Beyond lithium: New solid state ZnI₂ battery design opens doors for sustainable energy storage


Rechargeable aqueous zinc-iodine batteries get a lot of attention because they are safe, do not cost much, and have a high theoretical capacity. Zinc has a high theoretical capacity (820 mAh g-1) and iodine is found in large amounts in the Earth’s crust. However, the limited cycle life of zinc-iodine batteries remains a significant challenge for their market viability.

The thermodynamic instability of the zinc electrode in an aqueous electrolyte always leads to the release of hydrogen, which causes the battery to swell and eventually fail. In addition, in aqueous electrolytes, reversible redox reactions often occur at the iodine cathode, involving triiodide, iodide, and polyiodide (I3-/I-/I5-). The ZnO and Zn(OH)42- passivation layers may further interact with triiodide and exacerbate the adverse effects on the zinc anode. Therefore, mitigating these parasitic side reactions on the zinc surface is essential to achieve a long-life rechargeable ZnI2 battery.

The researchers reported a new class of fluorinated block copolymers as solid electrolytes for the development of all-solid-state ZnI2 batteries with extended lifespan. The results of the study suggest that the zinc metal anode circulating in this solid electrolyte forms a stable fluoride-rich SEI layer, which promotes the deposition of zinc in the horizontal direction and prevents the growth of harmful zinc dendrites that can damage the separator and cause battery failure.

In addition, this solid electrolyte effectively relieves the I3- shuttle problem extending the battery lifetime. Symmetrical cells assembled with this solid electrolyte are stably plated and stripped for about 5,000 hours at 0.2 mA cm-2. The complete ZnI2 battery has a longer rating of 0.5 C, impressive rate performance, and nearly 100% coulombic efficiency for more than 7,000 cycles (over 10,000 hours). The electrolyte exhibits excellent rate performance, delivering a reversible capacity of 79.8 mAh g-1 even at ultra-high current densities of 20 C.

These results highlight the great commercial potential of this all-solid-state battery. This study opens a new avenue for the design of fluorosolid-state polymer electrolytes for next-generation ZnI2 batteries with dendricity-free Zn metal anodes and ultra-long battery life.

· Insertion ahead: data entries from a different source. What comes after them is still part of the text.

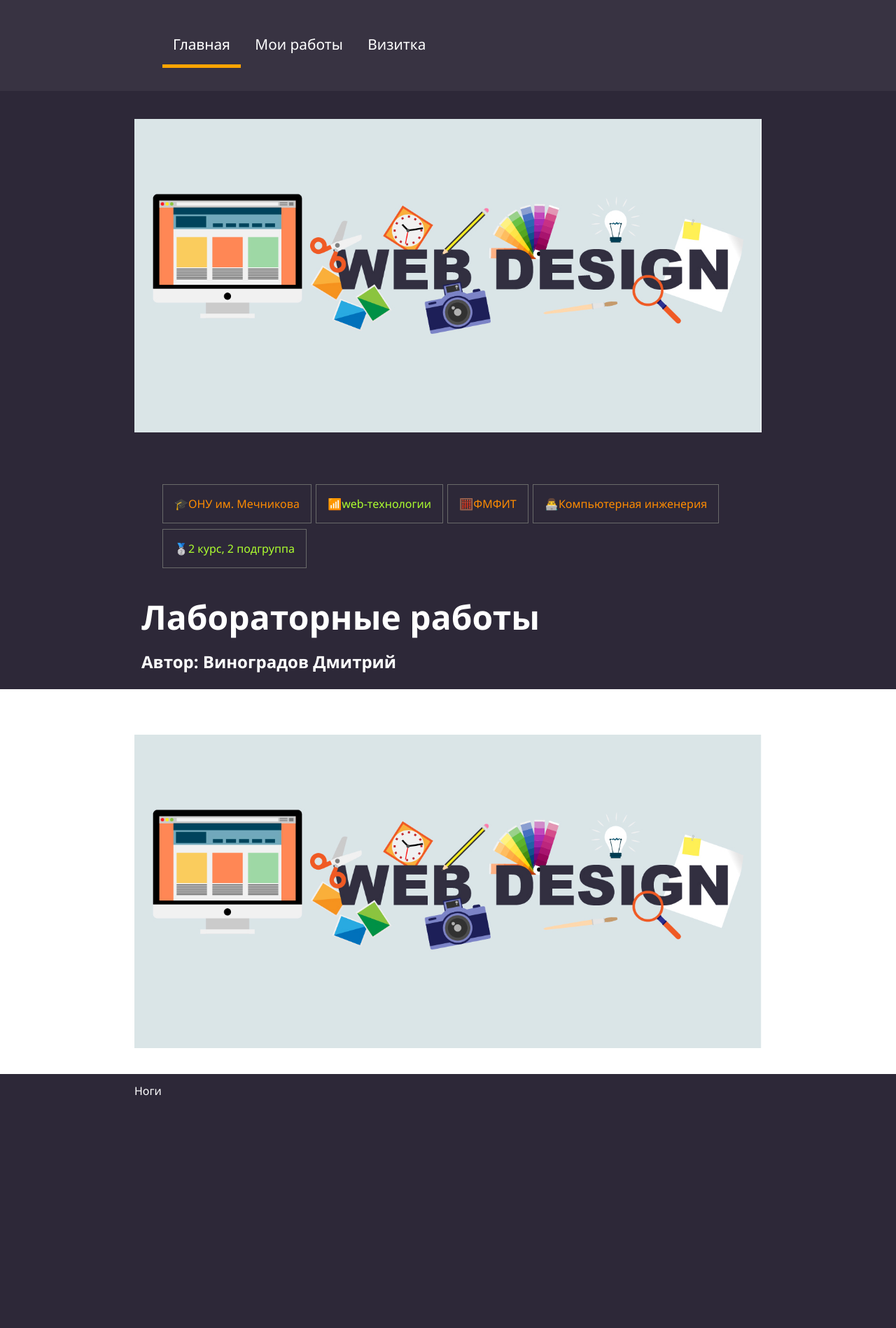
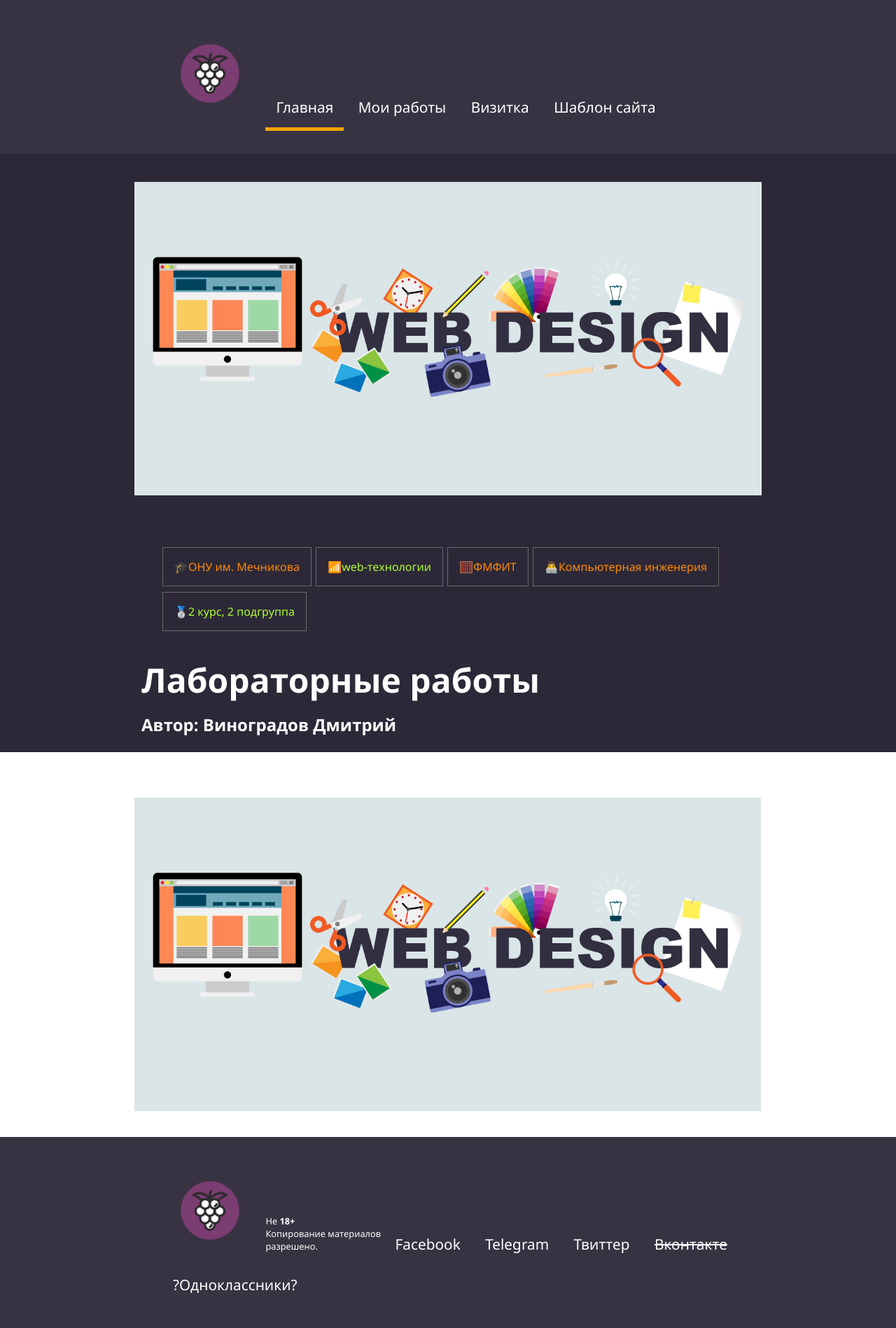
Before and after one commit to dvinogradoff/thevynohradov, a plain HTML site: page index.html in a window 1280 px wide. Shown: the whole page at 70% size. Before the commit the page ends 1583 px from the top, so only its background shows below. Drawn offline with Linux system fonts and the light colour scheme.

Commit message:
foot navigation

```diff
--- a/index.html
+++ b/index.html
@@ -11,15 +11,17 @@
 
   <body>
     <header>
-        <nav id="horiz_nav" >
-          <div>
+      <nav id="head_horiz_nav">
+        <div>
           <ul>
-            <li id="horiz_nav_current"><a href="#">Главная</a></li>
+            <li id="head_horiz_nav_logo"><img src="images/512.png" /></li>
+            <li id="head_horiz_nav_current"><a href="#">Главная</a></li>
             <li><a href="#">Мои работы</a></li>
             <li><a href="#">Визитка</a></li>
+            <li><a href="#">Шаблон сайта</a></li>
           </ul>
-        </nav>
-      </div>
+        </div>
+      </nav>
       <div class="centered">
         <img src="images/web_design.jpg" />
       </div>
@@ -53,7 +55,25 @@
       </div>
     </main>
     <footer>
-      <div>Ноги</div>
+      <nav id="foot_horiz_nav">
+        <div>
+          <ul>
+            <li id="foot_horiz_nav_logo"><img src="images/512.png" /></li>
+            <li id="foot_horiz_nav_general">
+              <p>Не <b>18+</b></p>
+              <p>Копирование материалов</p>
+              <p>разрешено.</p>
+            </li>
+            <li id="foot_horiz_nav_fb"><a href="#">Facebook</a></li>
+            <li id="foot_horiz_nav_tg"><a href="#">Telegram</a></li>
+            <li id="foot_horiz_nav_tg"><a href="#">Твиттер</a></li>
+            <li id="foot_horiz_nav_vk">
+              <a href="#"><strike>Вконтакте</strike></a>
+            </li>
+            <li id="foot_horiz_nav_od"><a href="#">?Одноклассники?</a></li>
+          </ul>
+        </div>
+      </nav>
     </footer>
   </body>
 </html>
--- a/style.css
+++ b/style.css
@@ -82,24 +82,29 @@ a:hover {
     через display:inline
 
  */
-#horiz_nav {
+#head_horiz_nav {
   background-color: #383342;
   font-size: 1.3rem;
   color: #ffffff;
 }
-#horiz_nav li {
+#head_horiz_nav li {
   display: inline-flex;
   padding: 15px;
 }
-#horiz_nav li:not(#horiz_nav_current):hover {
+#head_horiz_nav
+  li:not(#head_horiz_nav_current):not(#head_horiz_nav_logo):hover {
   transition: 0.5s all;
   font-weight: 600;
   border-bottom: 5px solid lawngreen;
 }
-#horiz_nav_current {
+#head_horiz_nav_logo {
+  height: 7rem;
+  width: 7rem;
+}
+#head_horiz_nav_current {
   border-bottom: 5px solid orange;
 }
-#horiz_nav_current:hover {
+#head_horiz_nav_current:hover {
   transition: 0.5s all;
   border-bottom: 5px solid red;
 }
@@ -134,3 +139,51 @@ ul.nav a:hover {
   background-color: #333;
   color: #f4f4f4;
 } */
+
+/*
+
+    Id для нижней панели навигации
+    через inline
+
+ */
+
+#foot_horiz_nav {
+  background-color: #383342;
+  font-size: 1.3rem;
+  color: #ffffff;
+}
+#foot_horiz_nav li:not(#foot_horiz_nav_general) {
+  display: inline-flex;
+  padding: 15px;
+}
+#foot_horiz_nav_general {
+  display: inline-block;
+}
+#foot_horiz_nav_general p {
+  font-size: 0.8rem;
+  margin: 0 auto;
+  padding: 0 auto;
+}
+#foot_horiz_nav
+  li:not(#foot_horiz_nav_logo):not(#foot_horiz_nav_general):hover {
+  transition: 0.5s all;
+  font-weight: 600;
+}
+#foot_horiz_nav_fb:hover {
+  color: #1977f3;
+}#foot_horiz_nav_tg:hover {
+  color: #229edb;
+}
+#foot_horiz_nav_tw:hover {
+  color: #1da1f3;
+}
+#foot_horiz_nav_vk:hover {
+  color: #2787f5;
+}
+#foot_horiz_nav_od:hover {
+  color: #ee8206;
+}
+#foot_horiz_nav_logo {
+  height: 7rem;
+  width: 7rem;
+}
```
Also changed, not shown: backup/index.html (+4 -4 lines), backup/style.css (line endings or trailing spaces), images/512.png (added), images/logo.jpg (deleted), odessa/odessa.css (line endings or trailing spaces), odessa/odessa_history.html (line endings or trailing spaces), odessa/odessa_index.html (line endings or trailing spaces), odessa/university_history.html (line endings or trailing spaces), other/table.html (line endings or trailing spaces), 1 other file.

Future research will explore more practical application scenarios of this battery while controlling costs. This solid-state ZnI2 battery featuring the solid perfluoropolyether (PFPE)-based polymer electrolyte demonstrates the formation of a solid electrolyte interphase (SEI) layer on zinc, promoting horizontal zinc growth, mitigating dendrite penetration, and enhancing battery cycle life.

Moreover, the solid electrolyte hinders the iodine ion shuttle effect, reducing zinc foil corrosion. Symmetric batteries employing this electrolyte demonstrate excellent cycle performance, maintaining stability for approximately 5,000 hours at room temperature, while solid-state ZnI2 batteries exhibit over 7,000 cycles with a capacity retention exceeding 72.2%.

This work offers a promising pathway to achieving reliable energy storage in solid-state ZnI2 batteries and introduces innovative concepts for flexible and wearable zinc batteries.

The research is published in the journal Materials Futures.

More information: Yongxin Huang et al, Enhancing Performance and Longevity of Solid-State Zinc-Iodine Batteries with Fluorine-Rich Solid Electrolyte Interphase, Materials Futures (2024). DOI: 10.1088/2752-5724/ad50f1

Provided by Songshan Lake Materials Laboratory